Better Business Challenge: Miller School of Albemarle Engages Students and Faculty in Energy-Savings Awareness
Founded in 1878 on a 1,600 campus, Miller School of Albemarle is a coeducational and college preparatory day and boarding school for grades 8 to 12, where natural beauty abounds, and “every tree, plant, trail, lake, and stream is a lesson plan, homework assignment, and independent project.”
Situated in one of the most scenic parts of Virginia – the foothills of the Blue Ridge Mountains – Miller School uses its surroundings as a teaching tool, with emphasis on outdoor learning, recreation, nature, and stewardship of the land as part of its overall curriculum.
Dr. Julie Hebert, who teaches biology and environmental science at Miller School, recently shared some of the actions she has helped spearhead to save energy and increase sustainability as participants in the Better Business Challenge, from switching to LED lighting and raising on-campus energy consumption awareness to fueling a new hydroponic garden with on-site hydroelectric power.
Why did Miller School join the Charlottesville Better Business Challenge?
JULIE: As an institution of learning, the Miller School values sustainability as a means for reducing our carbon footprint and instilling in future generations care for and stewardship of the environment. The Miller School partnered with the Better Business Challenge to explore additional ways we could ‘go green.’
What sort of actions has Miller School taken so far to save energy (and money) or to lower your carbon footprint as part of the Challenge?
JULIE: The Miller School has used the Challenge as a way to engage faculty and students in a variety of energy-saving actions. Specifically, as part of the Challenge, we initiated a campus-wide energy-saving campaign and are working to transition to LED lighting. We just removed disposable cups from our cafeteria to reduce waste. Currently, we are restoring our Edison powerhouse to create energy for lighting a new hydroelectric-powered, hydroponic instructional garden that will provide greens for our cafeteria.
We have also completed a LEAP energy conservation assessment for a couple of our buildings, and recently started a recycling program, with Justin Peake spearheading a Recycling Service Group. Additionally, we’re working on behavior modifications to turn off lights and conserve water, and will launch a “Garbology” (the study of modern waste) initiative this Spring, where students will sort and analyze campus garbage on a giant tarp as a visual reminder of how we manage refuse and trash in human society. We are also looking into ways to start composting on campus.
What sort of energy-saving and carbon footprint-reducing measures are you looking forward to exploring or implementing (as part of the Challenge)?
JULIE: We’re looking forward to engaging with students and faculty who live on campus to become even more aware of energy consumption. Additionally, we’re taking steps to light school buildings with LED and natural lighting.

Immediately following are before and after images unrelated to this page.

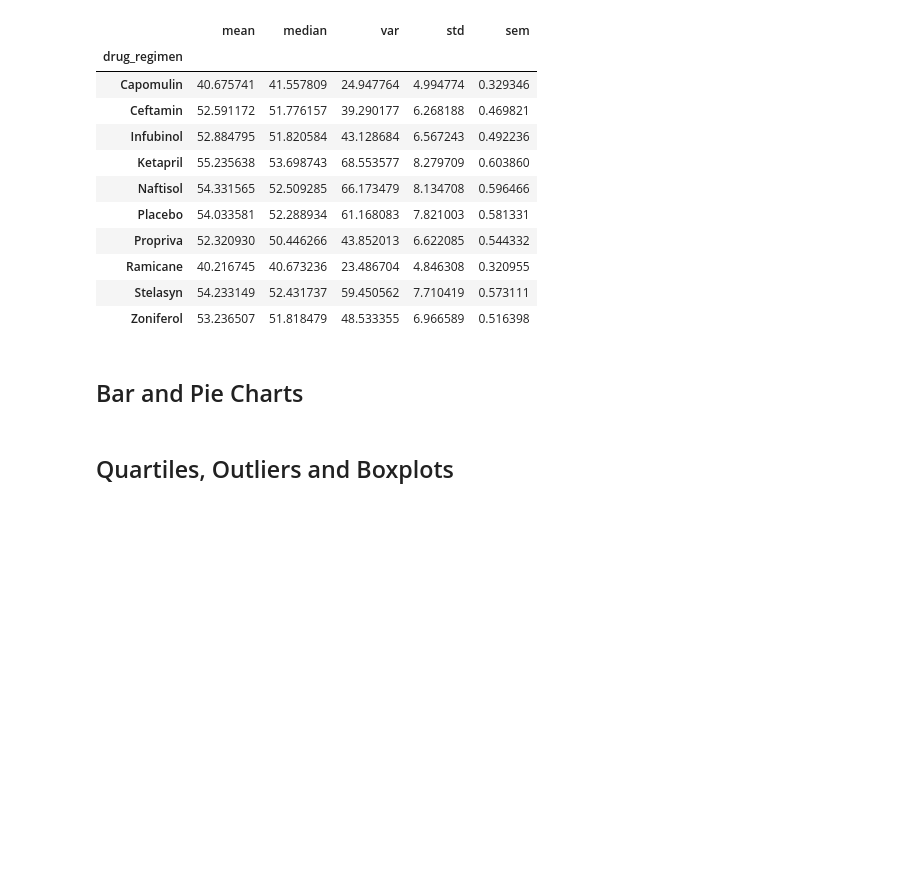
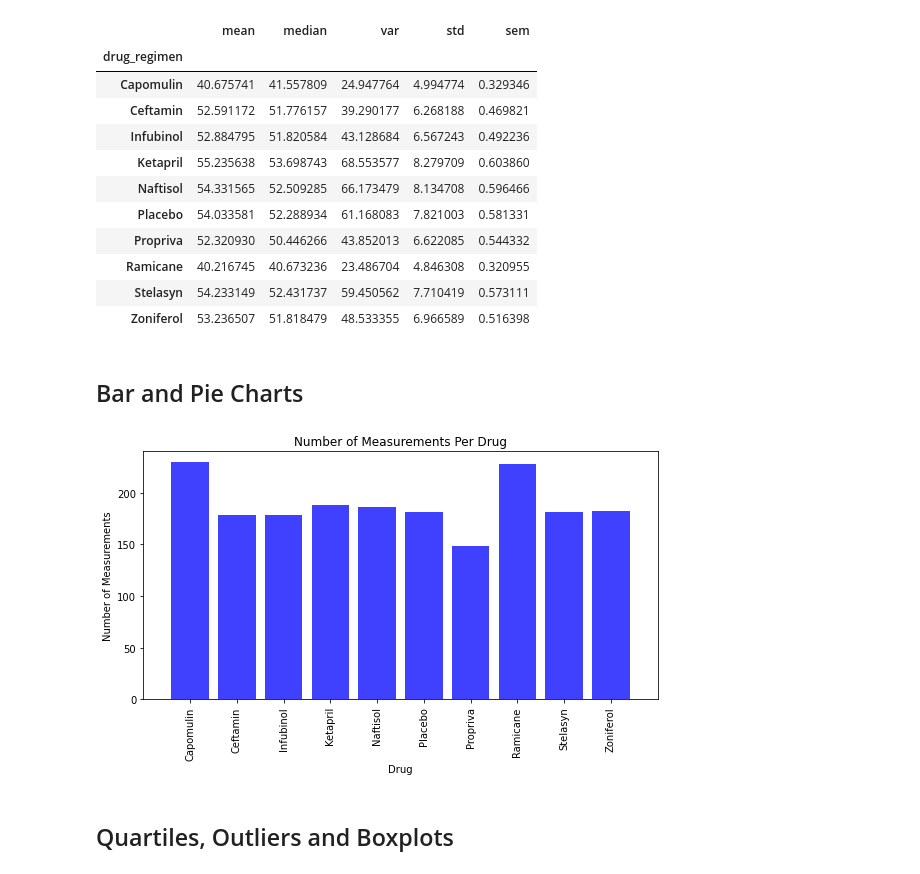
Before and after one commit to swdrich/matplotlib-challenge, a Jupyter notebook: Instructions/Pymaceuticals/pymaceuticals_starter.ipynb, the cells around one changed output. Saved outputs shown, nothing was run; the diff lists cells and outputs as text; code cells hidden in the pictures; blank space fills up the shorter version.

Commit message:
Created bar chart of number of measurements.

```diff
--- a/Instructions/Pymaceuticals/pymaceuticals_starter.ipynb
+++ b/Instructions/Pymaceuticals/pymaceuticals_starter.ipynb
@@ -184,3 +179,22 @@ summary_agg_df
+# %%
+# Generate a bar plot showing the total number of measurements taken on each drug regimen using pandas.
+measurements_df = pd.DataFrame(drug_groups["timepoint"].count().reset_index())
+x_axis =np.arange(len(measurements_df))
+tick_locations = [value for value in x_axis]
+timepts = list(measurements_df["timepoint"])
+#print(timepts)
+plt.figure(figsize=(8,5))
+plt.bar(x_axis, timepts, color='b', alpha=0.75, align="center")
+plt.xticks(tick_locations, measurements_df["drug_regimen"], rotation="vertical")
+plt.xlim(-1, len(x_axis))
+plt.ylim(0, max(measurements_df["timepoint"])+10)
+plt.title("Number of Measurements Per Drug")
+plt.xlabel("Drug")
+plt.ylabel("Number of Measurements")
+plt.tight_layout()
+plt.show()
+# %% [output]
+[figure, added]
 # %%
 # Generate a bar plot showing the total number of measurements taken on each drug regimen using pyplot.
 # %%
```
Also changed, not shown: parts of 2 cells of this notebook.
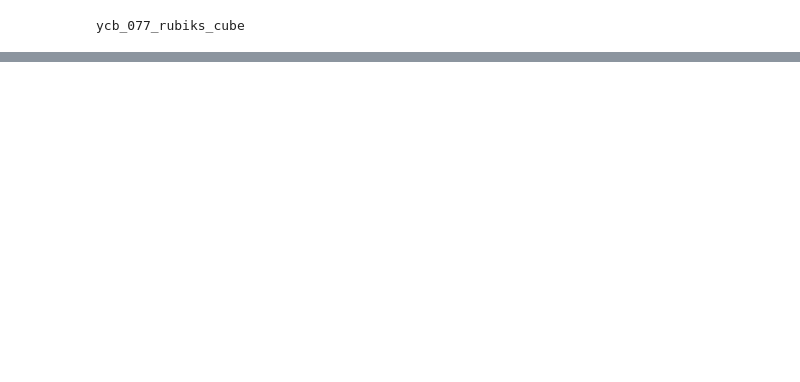
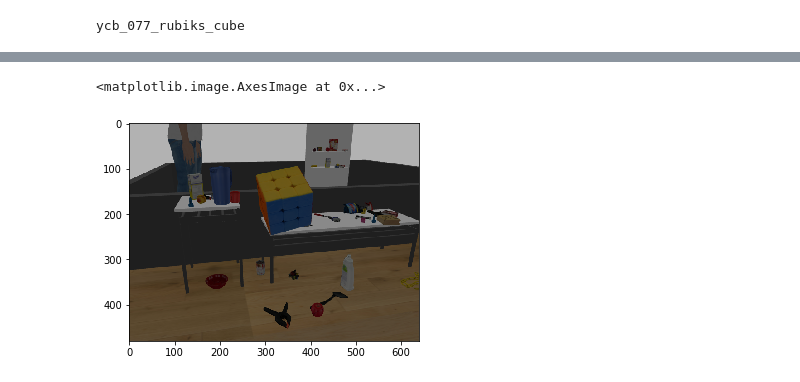
Before and after one commit to takeshi-pumas/takeshi_notebooks, a Jupyter notebook: notebooks/7_tensorflow_object_detection_api_dataset_prep.ipynb, the cells around one changed output, grey strips where cells are left out. Saved outputs shown, nothing was run; the diff lists cells and outputs as text; code cells hidden in the pictures; blank space fills up the shorter version.

```diff
--- a/notebooks/7_tensorflow_object_detection_api_dataset_prep.ipynb
+++ b/notebooks/7_tensorflow_object_detection_api_dataset_prep.ipynb
@@ -281,15 +237,0 @@ print( 'time elapsed in trainSing video',(end - start)/60,'mins')
-# %%
-#USE TRANSFORM TREE TF TO SPAWN A STATIC MODEL
-# D_to_cam  METERS AWAY FROM XTION ON THE dIRECTION OF IT FOCAL POINT
-
-
-#x_gaz,y_gaz=world_2_gazebo(1.15,0.02)
-deg=0
-model_name= 'ycb_065-g_cups'   #for cups
-D_to_cam= 0.35
-x_gaz,y_gaz=world_2_gazebo(+trans[0]+ D_to_cam * np.cos(euler[2]), -.05+  trans[1]+ D_to_cam * np.sin(euler[2]))
-z_gaz= -.03+trans[2]- D_to_cam*np.sin(euler[1])
-spawn_object(model_name, model_name, x_gaz,  y_gaz,  z_gaz, 0 ,0 ,euler[2]+.6*np.pi)
-spawn_object(model_name+'1', model_name, x_gaz,  y_gaz, z_gaz, 0.5*np.pi,0 ,euler[2]+.8*np.pi)
-spawn_object(model_name+'2', model_name, x_gaz,  y_gaz,  z_gaz, np.pi,0 ,euler[2]+np.pi)
-spawn_object(model_name+'3', model_name, x_gaz,  y_gaz,  z_gaz, 1.5*np.pi ,0,euler[2]+1.2*np.pi)
@@ -322,0 +271,11 @@ spawn_object(model_name+'3', model_name, x_gaz,  y_gaz,  z_gaz, 1.5*np.pi ,0,eul
+# %%
+obj_name=model_name
+contador=0
+save_xml=True
+path= '/home/oscar/Desktop/markov_vids_and_crap/'
+#cv2.imwrite(obj_name+'pad_digit_num(contador,4)+'.png'')
+cv2.imwrite(path+obj_name+pad_digit_num(contador,4)+'.png',cv2_img)
+plt.imshow(cv2_img)
+# %% [output]
+<matplotlib.image.AxesImage at 0x...>
+[figure, added]
```
Also changed, not shown: parts of 30 cells of this notebook, 1 other file.
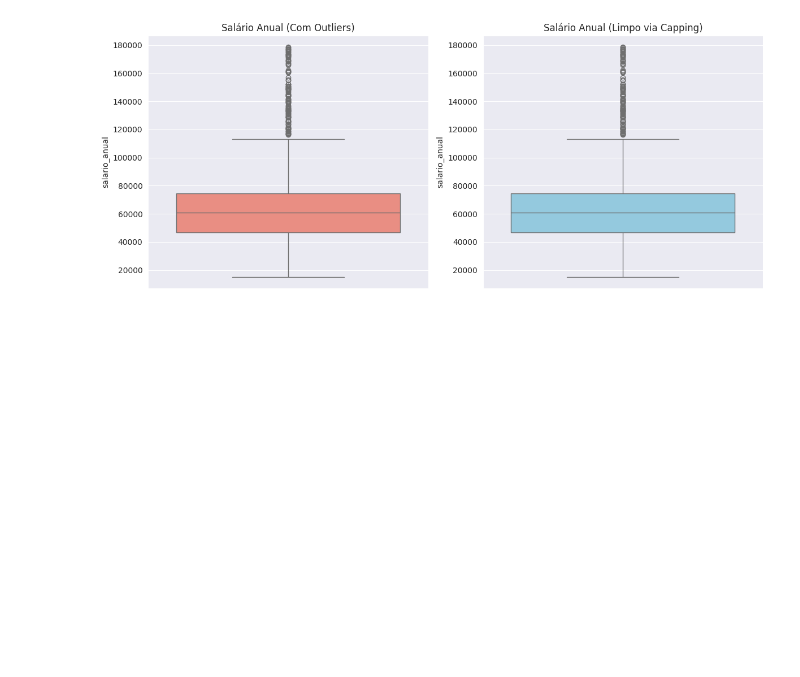
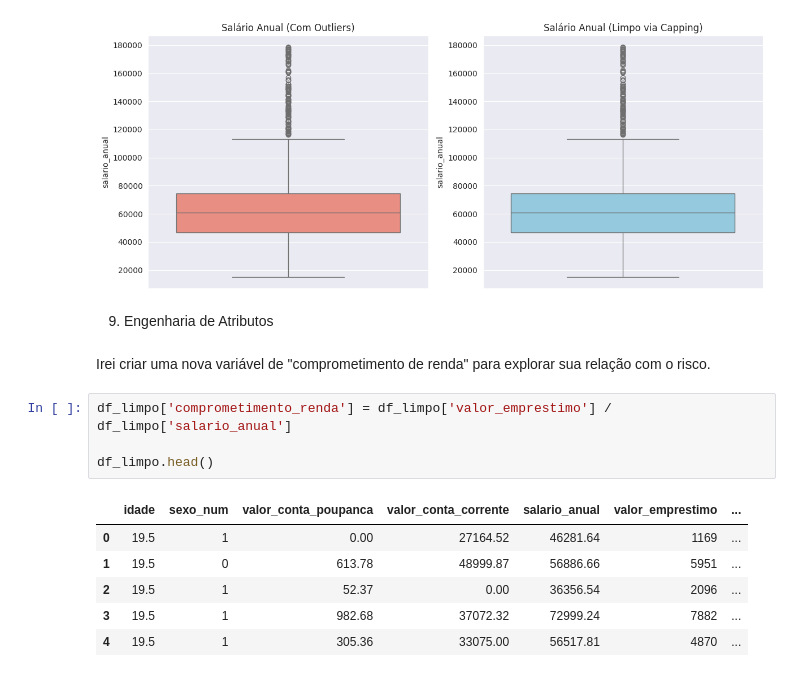
Before and after one commit to henriqueluza/Credit-Analysis-Model, a Jupyter notebook: notebooks/02_analise_exploratoria.ipynb, the cells around one changed output. Drawn from its saved outputs; the diff is of its cells as text; blank space fills up the shorter version.

```diff
--- a/notebooks/02_analise_exploratoria.ipynb
+++ b/notebooks/02_analise_exploratoria.ipynb
@@ -287,3 +287,18 @@ plt.tight_layout()
 plt.show()
 # %% [output]
 [figure]
+# %% [markdown]
+9. Engenharia de Atributos
+# %% [markdown]
+Irei criar uma nova variável de "comprometimento de renda" para explorar sua relação com o risco.
+# %%
+df_limpo['comprometimento_renda'] = df_limpo['valor_emprestimo'] / df_limpo['salario_anual']
+
+df_limpo.head()
+# %% [output]
+|  | idade | sexo_num | valor_conta_poupanca | valor_conta_corrente | salario_anual | valor_emprestimo | ... |
+| 0 | 19.5 | 1 | 0.00 | 27164.52 | 46281.64 | 1169 | ... |
+| 1 | 19.5 | 0 | 613.78 | 48999.87 | 56886.66 | 5951 | ... |
+| 2 | 19.5 | 1 | 52.37 | 0.00 | 36356.54 | 2096 | ... |
+| 3 | 19.5 | 1 | 982.68 | 37072.32 | 72999.24 | 7882 | ... |
+| 4 | 19.5 | 1 | 305.36 | 33075.00 | 56517.81 | 4870 | ... |
```
Also changed, not shown: parts of 5 cells of this notebook.
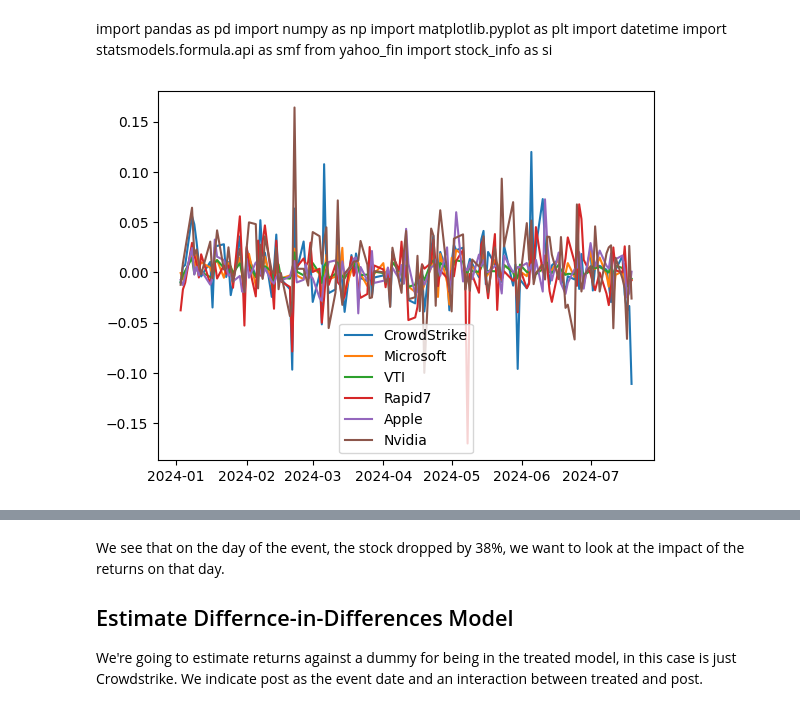
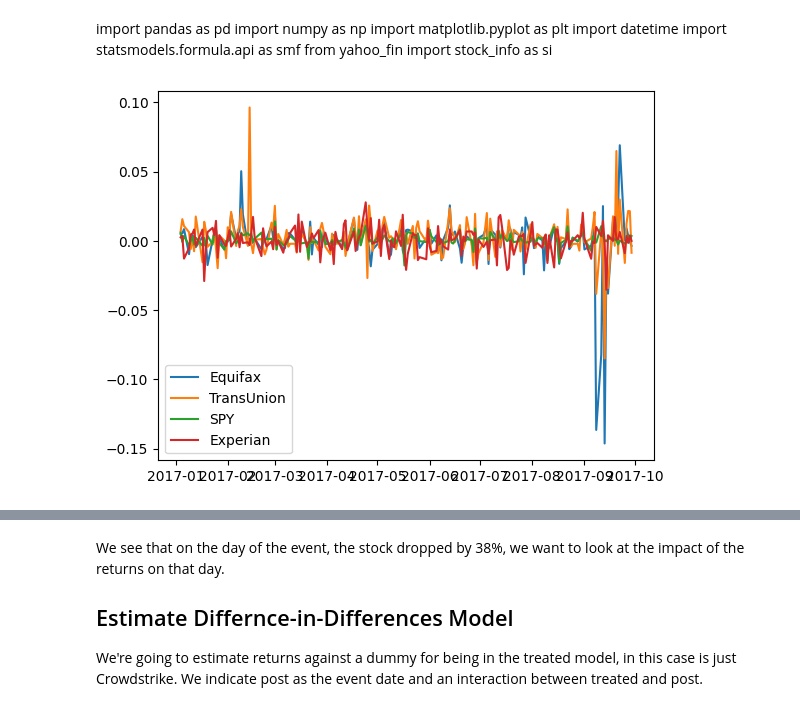
Before and after one commit to rellethy/Projects, a Jupyter notebook: crowdstrike.ipynb, the cells around one changed output, grey strips where cells are left out. Drawn from its saved outputs; the diff is of its cells as text; code cells hidden in the pictures.

```diff
--- a/crowdstrike.ipynb
+++ b/crowdstrike.ipynb
@@ -66,32 +79,52 @@ def difference_in_trends(df, event_date, treated):
     return model
 # %%
-start_date = '2024-01-01'
-end_date = '2024-07-20'
-
-tickerlist = list(['CRWD', 'MSFT', 'VTI', 'RPD', 'AAPL', 'NVDA' ])
+#start_date = '2024-01-01'
+#end_date = '2024-07-20'
+start_date = '01-01-2017'
+end_date = '09-30-2017'
+event_date = pd.to_datetime('09-08-2017')
+#EFX, TRU, SPY, EXPGY
+#'CRWD', 'MSFT', 'VTI', 'RPD', 'AAPL', 'NVDA'
+tickerlist = list(['EFX', 'MCO', 'TRU', 'SPY', 'VTI', 'EXPGY',])
 prices = get_prices(tickerlist, start_date, end_date)
 #create a returns column that caluclates the returns for each day
 prices['return'] = prices.groupby('ticker')['price'].pct_change()
 # %%
 prices['returns'] = prices.groupby('ticker')['price'].pct_change()
 
-crwd = prices[prices['ticker'] == 'CRWD']
-msft = prices[prices['ticker'] == 'MSFT']
-vti  = prices[prices['ticker'] == 'VTI']
-rpd = prices[prices['ticker'] == 'RPD']
-aapl = prices[prices['ticker'] == 'AAPL']
-nvda = prices[prices['ticker'] == 'NVDA']
+efx = prices[prices['ticker'] == 'EFX']
+mco = prices[prices['ticker'] == 'MCO']
+tru = prices[prices['ticker'] == 'TRU']
+spy = prices[prices['ticker'] == 'SPY']
+vti = prices[prices['ticker'] == 'VTI']
+expgy = prices[prices['ticker'] == 'EXPGY']
+bah = prices[prices['ticker'] == 'BAH']
+vrs = prices[prices['ticker'] == 'VRS']
 
-plt.plot(crwd['date'], crwd['return'], label='CrowdStrike')
-plt.plot(msft['date'], msft['return'], label='Microsoft')
-plt.plot(vti['date'], vti['return'], label='VTI')
-plt.plot(rpd['date'], rpd['return'], label='Rapid7')
-plt.plot(aapl['date'], aapl['return'], label='Apple')
-plt.plot(nvda['date'], nvda['return'], label='Nvidia')
+plt.plot(efx['date'], efx['return'], label='Equifax')
+plt.plot(tru['date'], tru['return'], label='TransUnion')
+plt.plot(spy['date'], spy['return'], label='SPY')
+plt.plot(expgy['date'], expgy['return'], label='Experian')
 plt.legend()
 plt.show()
+
+#crwd = prices[prices['ticker'] == 'CRWD']
+#msft = prices[prices['ticker'] == 'MSFT']
+#vti  = prices[prices['ticker'] == 'VTI']
+##rpd = prices[prices['ticker'] == 'RPD']
+#aapl = prices[prices['ticker'] == 'AAPL']
+#nvda = prices[prices['ticker'] == 'NVDA']
+
+#plt.plot(crwd['date'], crwd['return'], label='CrowdStrike')
+#plt.plot(msft['date'], msft['return'], label='Microsoft')
+#plt.plot(vti['date'], vti['return'], label='VTI')
+#plt.plot(rpd['date'], rpd['return'], label='Rapid7')
+#plt.plot(aapl['date'], aapl['return'], label='Apple')
+#plt.plot(nvda['date'], nvda['return'], label='Nvidia')
+#plt.legend()
+#plt.show()
 # %% [output]
-[figure, old version]
+[figure, new version]
 # %%
 prices[prices['date'] >= "2024-07-16"].iloc[:10,]
 # %% [output]
```
Also changed, not shown: parts of 12 cells of this notebook.
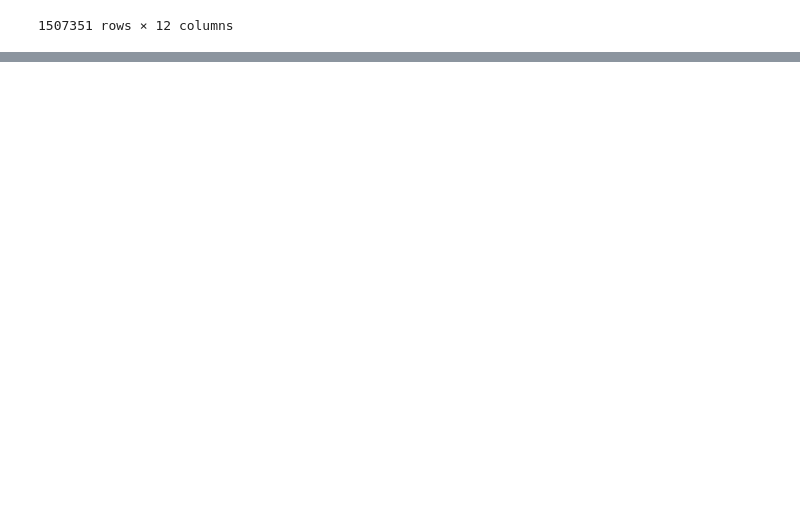
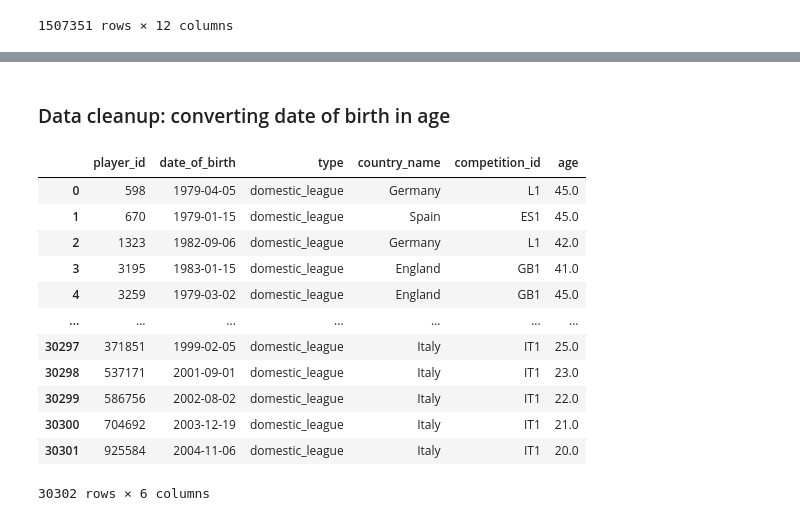
Before and after one commit to BonincontroL/IumTweb_project, a Jupyter notebook: solution/DataAnalysis/JupyterNotebooks/appearances.ipynb, the cells around one changed output, grey strips where cells are left out. Drawn from its saved outputs; the diff is of its cells as text; code cells hidden in the pictures; blank space fills up the shorter version.

```diff
--- a/solution/DataAnalysis/JupyterNotebooks/appearances.ipynb
+++ b/solution/DataAnalysis/JupyterNotebooks/appearances.ipynb
@@ -23,0 +67,20 @@ appearances_df
+# %% [markdown]
+### Data cleanup: converting date of birth in age
+# %%
+current_year= datetime.now().year
+players_df['age'] = current_year-players_df['date_of_birth'].dt.year
+players_df
+# %% [output]
+|  | player_id | date_of_birth | type | country_name | competition_id | age |
+| 0 | 598 | 1979-04-05 | domestic_league | Germany | L1 | 45.0 |
+| 1 | 670 | 1979-01-15 | domestic_league | Spain | ES1 | 45.0 |
+| 2 | 1323 | 1982-09-06 | domestic_league | Germany | L1 | 42.0 |
+| 3 | 3195 | 1983-01-15 | domestic_league | England | GB1 | 41.0 |
+| 4 | 3259 | 1979-03-02 | domestic_league | England | GB1 | 45.0 |
+| ... | ... | ... | ... | ... | ... | ... |
+| 30297 | 371851 | 1999-02-05 | domestic_league | Italy | IT1 | 25.0 |
+| 30298 | 537171 | 2001-09-01 | domestic_league | Italy | IT1 | 23.0 |
+| 30299 | 586756 | 2002-08-02 | domestic_league | Italy | IT1 | 22.0 |
+| 30300 | 704692 | 2003-12-19 | domestic_league | Italy | IT1 | 21.0 |
+| 30301 | 925584 | 2004-11-06 | domestic_league | Italy | IT1 | 20.0 |
+30302 rows × 6 columns
```
Also changed, not shown: parts of 18 cells of this notebook, 6 other files.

What advice would you offer other local businesses or organizations who may be interested in saving energy, going green, or reducing their environmental impact (in addition to joining the Challenge)?
JULIE: As an educational institution and as global citizens, we all play a role in responsible energy consumption, so we all must take concrete steps to become sustainable for a more equitable future. Students at Miller School and young people around the world are the future, so we need to set a good example.